BFI logo











Screenonline banner
Private Schulz (1981)

Courtesy of BBC

Main image of Private Schulz (1981)
BBC, tx. 6/5-10/6/1981, 6 episodes of 50 mins each, colour
DirectorRobert Chetwyn
Production CompaniesBBC, Australian Broadcasting Corporation
ProducerPhilip Hinchcliffe
ScriptJack Pulman
MusicCarl Davis

Cast: Michael Elphick (Private Schulz); Ian Richardson (Major Neuheim); Cyril Shaps (Solly); Alla Sharova (Violinist); Walter Sparrow (Becker); Terence Suffolk (Schumacher); Billie Whitelaw (Bertha Freyer)

Show full cast and credits

The comic misadventures of Private Schulz, an easy-going conman who, after being drafted into the SS, instigates a plan to forge five pound notes, ostensibly to destabilise the British economy, but really to make himself rich.

Show full synopsis

Jack Pulman's posthumously produced comedy serial is firmly in the picaresque mould, depicting the multiple adventures of a wily and resourceful character who, while working for various masters, undertakes many ingenious schemes before eventually settling down.

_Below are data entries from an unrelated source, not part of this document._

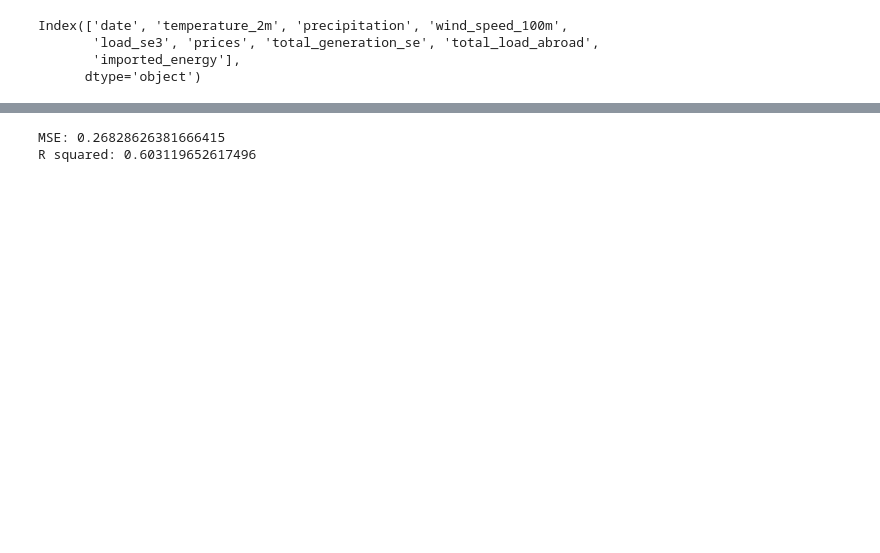
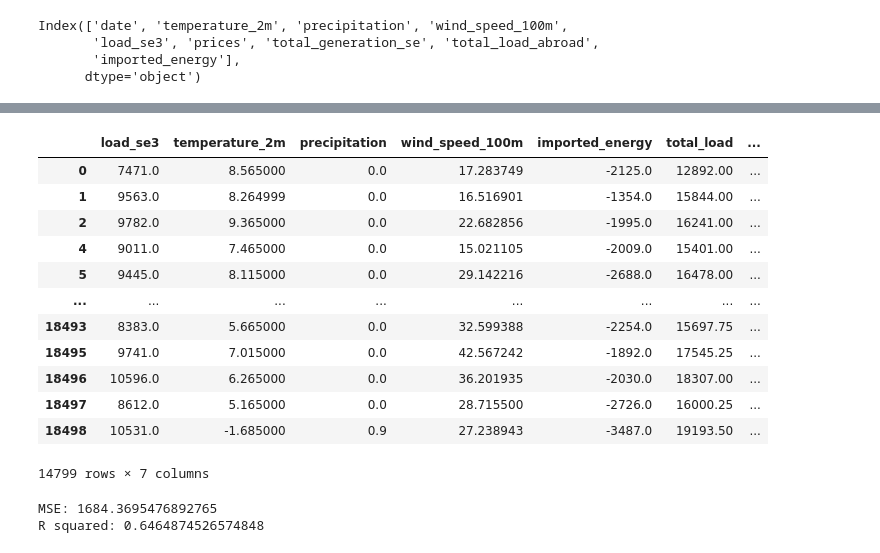
Before and after one commit to oskaralf/ID2223_FinalProject, a Jupyter notebook: notebooks/training.ipynb, the cells around one changed output, grey strips where cells are left out. Saved outputs shown, nothing was run; the diff lists cells and outputs as text; code cells hidden in the pictures; blank space fills up the shorter version.

```diff
--- a/notebooks/training.ipynb
+++ b/notebooks/training.ipynb
@@ -247,3 +354,4 @@ entsoe_fg = fs.get_feature_group(
 # %%
-selected_features = price_fg.select(['price']).join(weather_fg.select_all(), on=['time_start'])
-selected_features.show(10)
+
+# selected_features = entsoe_fg.select(['prices']).join(weather_fg.select_all(), on=['date'])
+# selected_features.show(10)
@@ -263,8 +358,8 @@ Finished: Reading data from Hopsworks, using Hopsworks Feature Query Service (3.
 # %%
 feature_view = fs.get_or_create_feature_view(
-    name='electricity_price_fv',
-    description="weather features with electricity prices as the target",
+    name='electricity_price_fv_3',
+    description="weather + entose features with electricity prices as the target",
     version=1,
-    labels=['price'],
+    labels=['prices'],
     query=selected_features,
 )
@@ -280,0 +463,3 @@ Finished: Reading data from Hopsworks, using Hopsworks Feature Query Service (4.
+# %%
+X_train = modify_dataframe(X_train)
+X_test = modify_dataframe(X_test)
@@ -319,0 +518,17 @@ X_test
+# %%
+train_features = train_features.dropna()
+train_features
+# %% [output]
+|  | load_se3 | temperature_2m | precipitation | wind_speed_100m | imported_energy | total_load | ... |
+| 0 | 7471.0 | 8.565000 | 0.0 | 17.283749 | -2125.0 | 12892.00 | ... |
+| 1 | 9563.0 | 8.264999 | 0.0 | 16.516901 | -1354.0 | 15844.00 | ... |
+| 2 | 9782.0 | 9.365000 | 0.0 | 22.682856 | -1995.0 | 16241.00 | ... |
+| 4 | 9011.0 | 7.465000 | 0.0 | 15.021105 | -2009.0 | 15401.00 | ... |
+| 5 | 9445.0 | 8.115000 | 0.0 | 29.142216 | -2688.0 | 16478.00 | ... |
+| ... | ... | ... | ... | ... | ... | ... | ... |
+| 18493 | 8383.0 | 5.665000 | 0.0 | 32.599388 | -2254.0 | 15697.75 | ... |
+| 18495 | 9741.0 | 7.015000 | 0.0 | 42.567242 | -1892.0 | 17545.25 | ... |
+| 18496 | 10596.0 | 6.265000 | 0.0 | 36.201935 | -2030.0 | 18307.00 | ... |
+| 18497 | 8612.0 | 5.165000 | 0.0 | 28.715500 | -2726.0 | 16000.25 | ... |
+| 18498 | 10531.0 | -1.685000 | 0.9 | 27.238943 | -3487.0 | 19193.50 | ... |
+14799 rows × 7 columns
@@ -320,14 +544,22 @@ X_test
 # %%
 
-xgb_regressor = xgb.XGBRegressor(objective='reg:squarederror', n_estimators=100, learning_rate=0.1, max_depth=5)
-xgb_regressor.fit(train_features, y_train)
+xgb_regressor = xgb.XGBRegressor(
+        objective='reg:squarederror',
+        n_estimators=200,
+        learning_rate=0.1,
+        max_depth=7,
+        subsample=0.8,
+        colsample_bytree=1.0
+    )
+#xgb_regressor = xgb.XGBRegressor(objective='reg:squarederror', n_estimators=100, learning_rate=0.1, max_depth=5)
+xgb_regressor.fit(train_features_scaled, y_train)
 
-y_pred = xgb_regressor.predict(test_features)
+y_pred = xgb_regressor.predict(test_features_scaled)
 
 mse = mean_squared_error(y_test.iloc[:,0], y_pred)
 print("MSE:", mse)
 r2 = r2_score(y_test.iloc[:,0], y_pred)
 print("R squared:", r2)
 # %% [output]
-MSE: 0.26828626381666415
-R squared: 0.603119652617496
+MSE: 1684.3695476892765
+R squared: 0.6464874526574848
```
Also changed, not shown: parts of 41 cells of this notebook, 3 other files.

The moon-faced Michael Elphick charmingly plays the cunning, eternally optimistic Schulz, who joins the SS shortly after serving a jail sentence for purporting to be able to turn base metals into gold. Deep down, Schulz is a dreamer who wants to believe in the possibility of alchemy and is prepared to sacrifice almost anything just to see his fantasies, albeit somewhat base ones, come true.

The action spans a period of ten years in both the UK and Germany, beginning just a few weeks before the beginning of the War, when Schulz is transferred from the underpants factory of the voluble Herr Krauss (a great comic turn by Ken Campbell) to the SS, thanks to his knowledge of languages. It is here that he meets the incompetent Major Neuheim (a scintillating performance by Ian Richardson). In a truly eccentric touch, Richardson plays three separate roles (he also plays a German double agent and a Scottish crook), and represents Schulz's eternal nemesis, thwarting all his attempts to get away with the forged banknotes.

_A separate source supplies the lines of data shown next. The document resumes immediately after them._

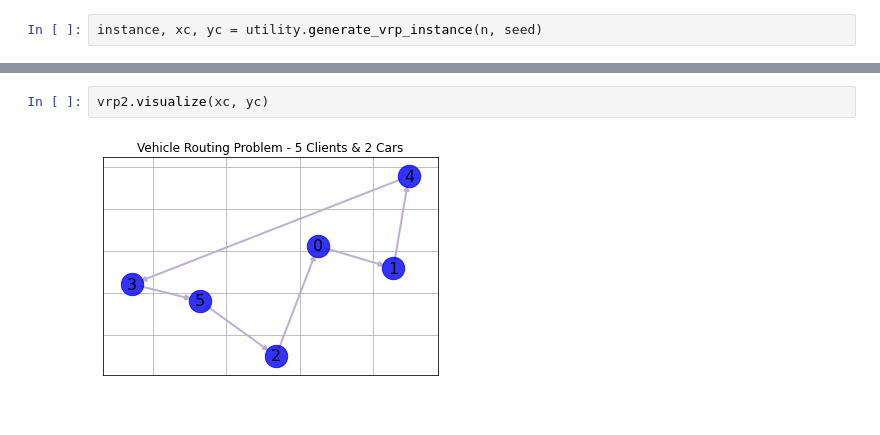
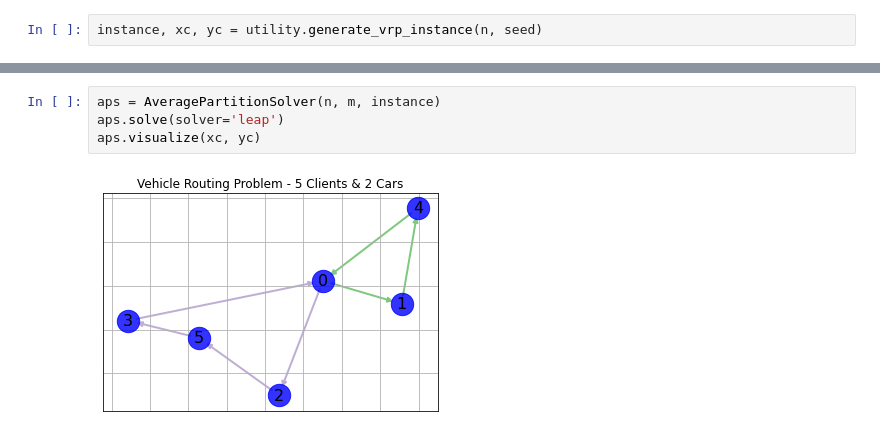
Before and after one commit to VGGatGitHub/QOSF-cohort3, a Jupyter notebook: vehicle_routing/Vehicle Routing Problem.ipynb, the cells around one changed output, grey strips where cells are left out. Saved outputs shown, nothing was run; the diff lists cells and outputs as text.

```diff
--- a/vehicle_routing/Vehicle Routing Problem.ipynb
+++ b/vehicle_routing/Vehicle Routing Problem.ipynb
@@ -104,10 +126,12 @@ $$\sum_{k=0}^N x_{i,k,j} = 1 \;\;\forall i, j$$
  - Worst Case: $N^2(N+1)$
 
 ![](images/aps_complexity.png)
-# %%
-vrp2.visualize(xc, yc)
-# %% [output]
-[figure, removed]
+# %%
+aps = AveragePartitionSolver(n, m, instance)
+aps.solve(solver='leap')
+aps.visualize(xc, yc)
+# %% [output]
+[figure, added]
 # %% [markdown]
 ## Route Activation Solver (RAS)
 
```
Also changed, not shown: parts of 30 cells of this notebook, 1 other file.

Pulman's script, combining clever repartee and broad physical comedy, is frequently laugh-out-loud funny, and is helped along by a score by Carl Davis (who can be seen playing the piano in the Salon Kitty sequences) wittily based on themes by Wagner, as well as a gesturally perfect performance from Gawn Grainger as Adolf Hitler. Billie Whitelaw is also thoroughly amusing as Schulz's great love, a brothel madam who claims to have a psychological block making it impossible for her to go with anyone below the rank of Major.

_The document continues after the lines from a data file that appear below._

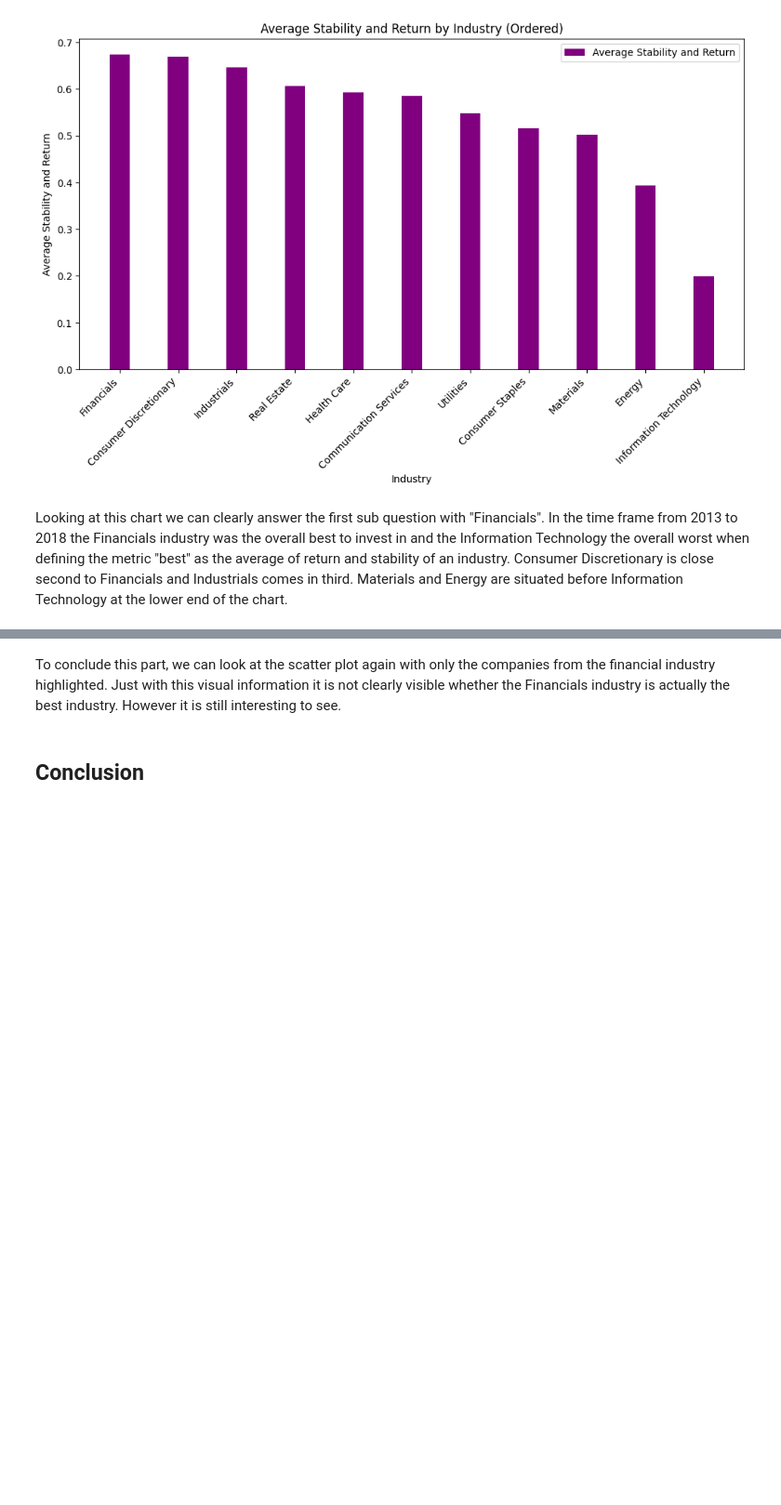
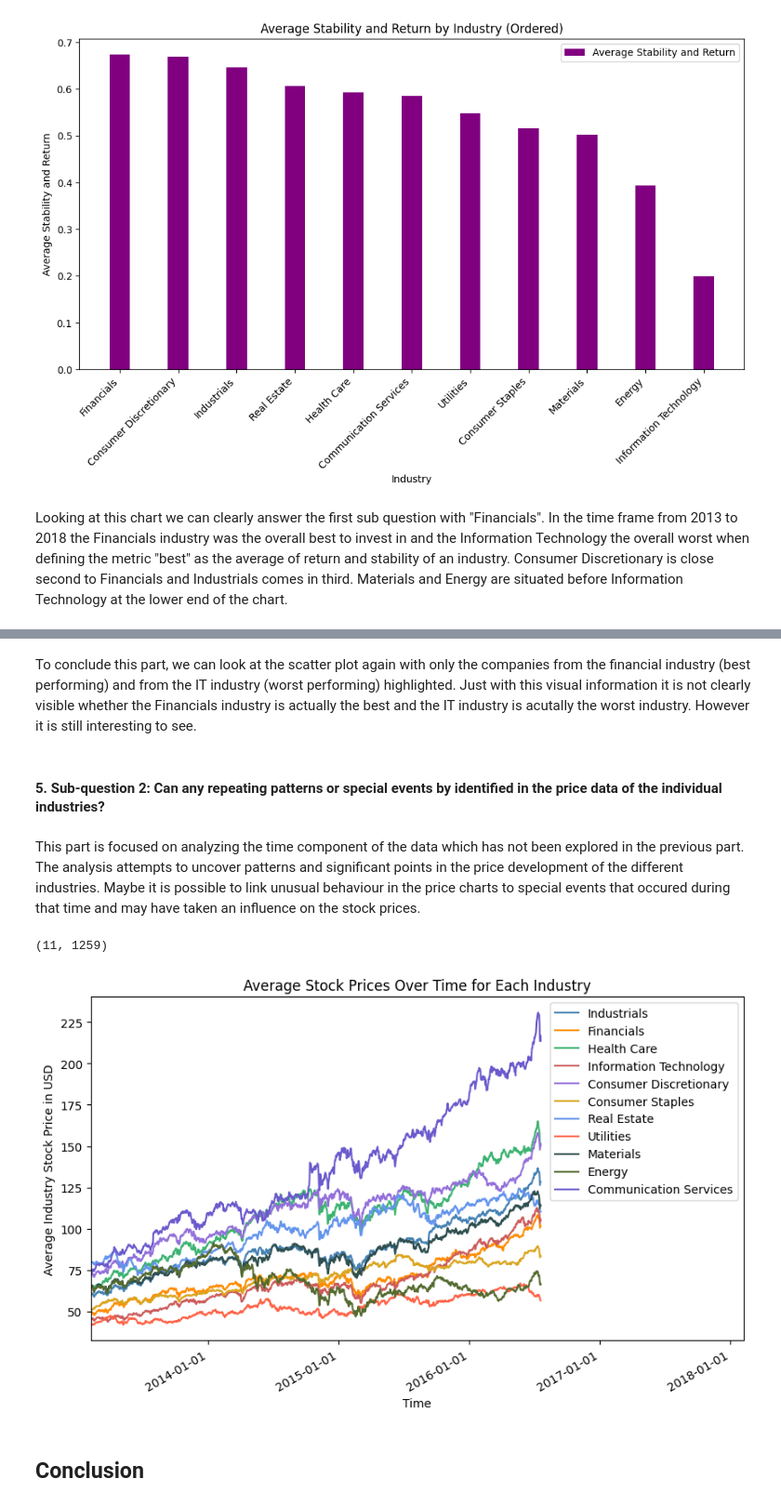
Before and after one commit to radtklau/stock_market, a Jupyter notebook: stock_market.ipynb, the cells around one changed output, grey strips where cells are left out. Shown at 93% size. Cells and saved outputs as stored; diff of their text form; code cells hidden in the pictures; blank space fills up the shorter version.

Commit message:
started with sub question 2

```diff
--- a/stock_market.ipynb
+++ b/stock_market.ipynb
@@ -420,5 +423,38 @@ plt.show()
 # %% [markdown]
-To conclude this part, we can look at the scatter plot again with only the companies from the financial industry highlighted. Just with this visual information it is not clearly visible whether the Financials industry is actually the best industry. However it is still interesting to see.
+To conclude this part, we can look at the scatter plot again with only the companies from the financial industry (best performing) and from the IT industry (worst performing) highlighted. Just with this visual information it is not clearly visible whether the Financials industry is actually the best and the IT industry is acutally the worst industry. However it is still interesting to see.
+# %% [markdown]
+#### 5. Sub-question 2: Can any repeating patterns or special events by identified in the price data of the individual industries?
+# %% [markdown]
+This part is focused on analyzing the time component of the data which has not been explored in the previous part. The analysis attempts to uncover patterns and significant points in the price development of the different industries. Maybe it is possible to link unusual behaviour in the price charts to special events that occured during that time and may have taken an influence on the stock prices.
+# %%
+print(avg_closing_price_industry.shape)
+
+time = np.arange(1259)
+start_date = datetime.strptime('2013-02-08', '%Y-%m-%d')
+dates = [start_date + timedelta(days=i) for i in range(1259)]
+
+# Plot stock prices for each company
+plt.figure(figsize=(10, 6))
+
+for ind, industry in enumerate(industry_colors.keys()):
+    plt.plot(dates, avg_closing_price_industry[ind], label=industry, color=industry_colors[industry])
+
+# Format x-axis as dates
+plt.gca().xaxis.set_major_locator(mdates.YearLocator())
+plt.gca().xaxis.set_major_formatter(mdates.DateFormatter('%Y-%m-%d'))
+plt.gcf().autofmt_xdate()  # Auto-format date labels for better readability
+
+# Set the x-axis limits to go until 2018
+#plt.xlim(datetime(2013, 2, 8), datetime(2018, 2, 7))
+
+plt.title('Average Stock Prices Over Time for Each Industry')
+plt.xlabel('Time')
+plt.ylabel('Average Industry Stock Price in USD')
+plt.legend()
+plt.show()
+# %% [output]
+(11, 1259)
+[figure, added]
 # %% [markdown]
 ## Conclusion
 # %% [markdown]
```
Also changed, not shown: parts of 2 cells of this notebook.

Although the plot is frequently outrageous, such as when Schulz becomes a Dunkirk hero after stealing a boat to get away from British agents, newsreel footage (with faked commentaries) are peppered throughout the episodes so that one never really loses touch with the reality of war. Amazingly, the story is based on a true event, codenamed 'Operation Bernhard', in which the Nazis used Jewish prisoners to manufacture billions of British banknotes. Although Schulz doesn't realise it, it is his successful freeing of all the forgers before they can be killed by the Nazis that is his true achievement, his one really successful scheme.

Sergio Angelini

Click titles to see or read more

Video Clips
1. Outside (4:20)
2. Joining up (2:10)
3. First mission (3:33)
4. A brilliant idea (2:35)
Complete first episode (50:56)
Davis, Carl (1936-)
Elphick, Michael (1946-2002)
Pulman, Jack (1925-1979)
Whitelaw, Billie (1932-)
WWII Dramas